MSPs can’t compete in the same way on price, so they must find other ways to show their value. Becoming a business consultant, and an extension of a customer’s team is one way to do this—especially if they can use the relationships they have already built as a lever. MSPs should be positioning themselves as consultants, allies, and reliable resources that have proven their worth during the past 12 months of the pandemic.
Relationships alone are not enough
While there is no denying relationships between MSPs and their customers are critically important, relying on these relationships alone, no matter how strong they are, just isn’t enough. Businesses constantly change their focus and can easily forget. MSPs need to explore new avenues where they can grow and protect their revenue stream.
Many MSPs regard themselves as suppliers of technology, but this won’t lead to long-term client retention. Ultimately, they need to become an extension of their customers—they should be involved in planning and better understand the goals and objectives of their customers’ business.
Embedding yourself is more than just account management reports. MSPs need to make their way into executive-level strategy discussions on a regular basis. Reflecting on the pandemic is a good foot in the door.
MSPs should make a point of how they supported businesses and help draw up plans. This will position the MSP as a true consultant, advising on risk locations, mitigation, and areas for growth. For example, if a customer had grown by 20 per cent, what would be the repercussions if their operations went offline?

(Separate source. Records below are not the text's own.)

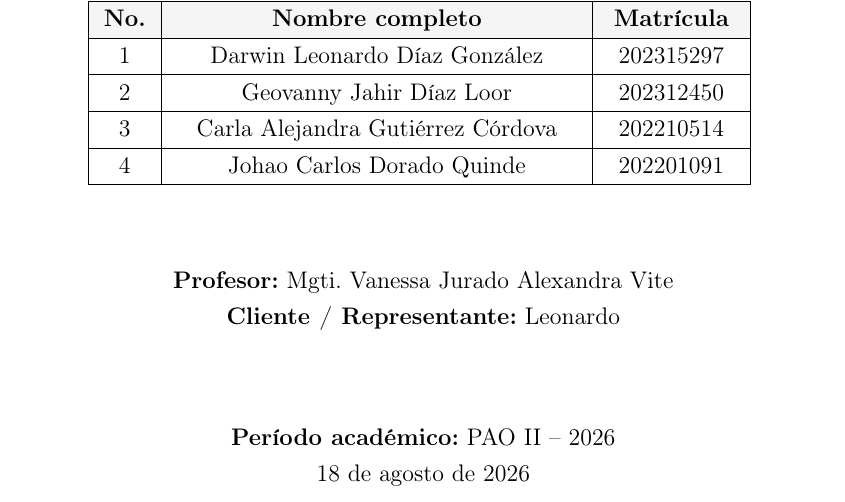
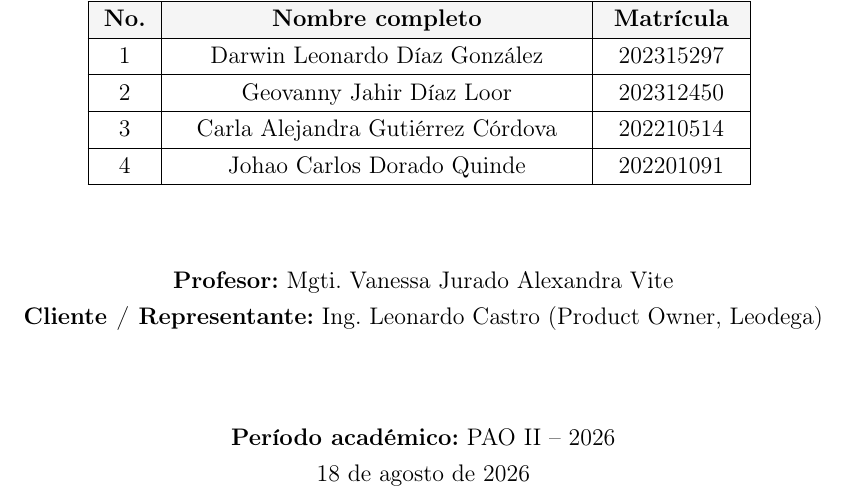
Before and after one commit to Darwin4050E/DocumentacionLeodega, a LaTeX document (main.tex, which reads secciones/portada.tex): part of page 1 of 172, cut so that both start at the same text. Compiled offline with pdfLaTeX.

Commit message:
Actualiza el nombre completo del cliente en la portada
La firma del acta de conformidad del ERS (recursos/informacion_general/
CartaP1.jpg y CartaP2.jpg) identifica al representante del cliente como
Ing. Leonardo Castro, Product Owner de Leodega, reemplazando el
fallback "Leonardo" sin apellido usado hasta ahora.

```diff
--- a/secciones/portada.tex
+++ b/secciones/portada.tex
@@ -47,7 +47,7 @@
 
 \vspace{1.5cm}
 \textbf{Profesor:} Mgti. Vanessa Jurado Alexandra Vite\\
-\textbf{Cliente / Representante:} Leonardo
+\textbf{Cliente / Representante:} Ing. Leonardo Castro (Product Owner, Leodega)
 
 \vspace{1.5cm}
 \textbf{Período académico:} PAO II -- 2026\\
```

MSPs were instrumental in business planning and risk mitigation during the pandemic—why would they not continue to play this role in the future?
MSPs and small businesses are in this together
At the start of the pandemic, every single business had to shift to remote ways of working, and MSPs were forced to swallow costs, work overtime, and even supply services out of goodwill to be able to support this transition. MSPs were especially understanding when it came to customer support. They were at the frontline of digital migration and security in those first few months. The support they provided has created a serious bond between MSPs and their customers. But with more competition in the market, MSPs cannot rely on these relationships alone.
Ultimately, an MSP that is more prepared and embedded in their customers’ leadership will always have a step up against any rival. Along with mitigation and forward-looking planning, the MSPs that work with their customers to explore new avenues for growth—and how they can diversify their business—will ensure they remain competitive in this increasingly disparate market.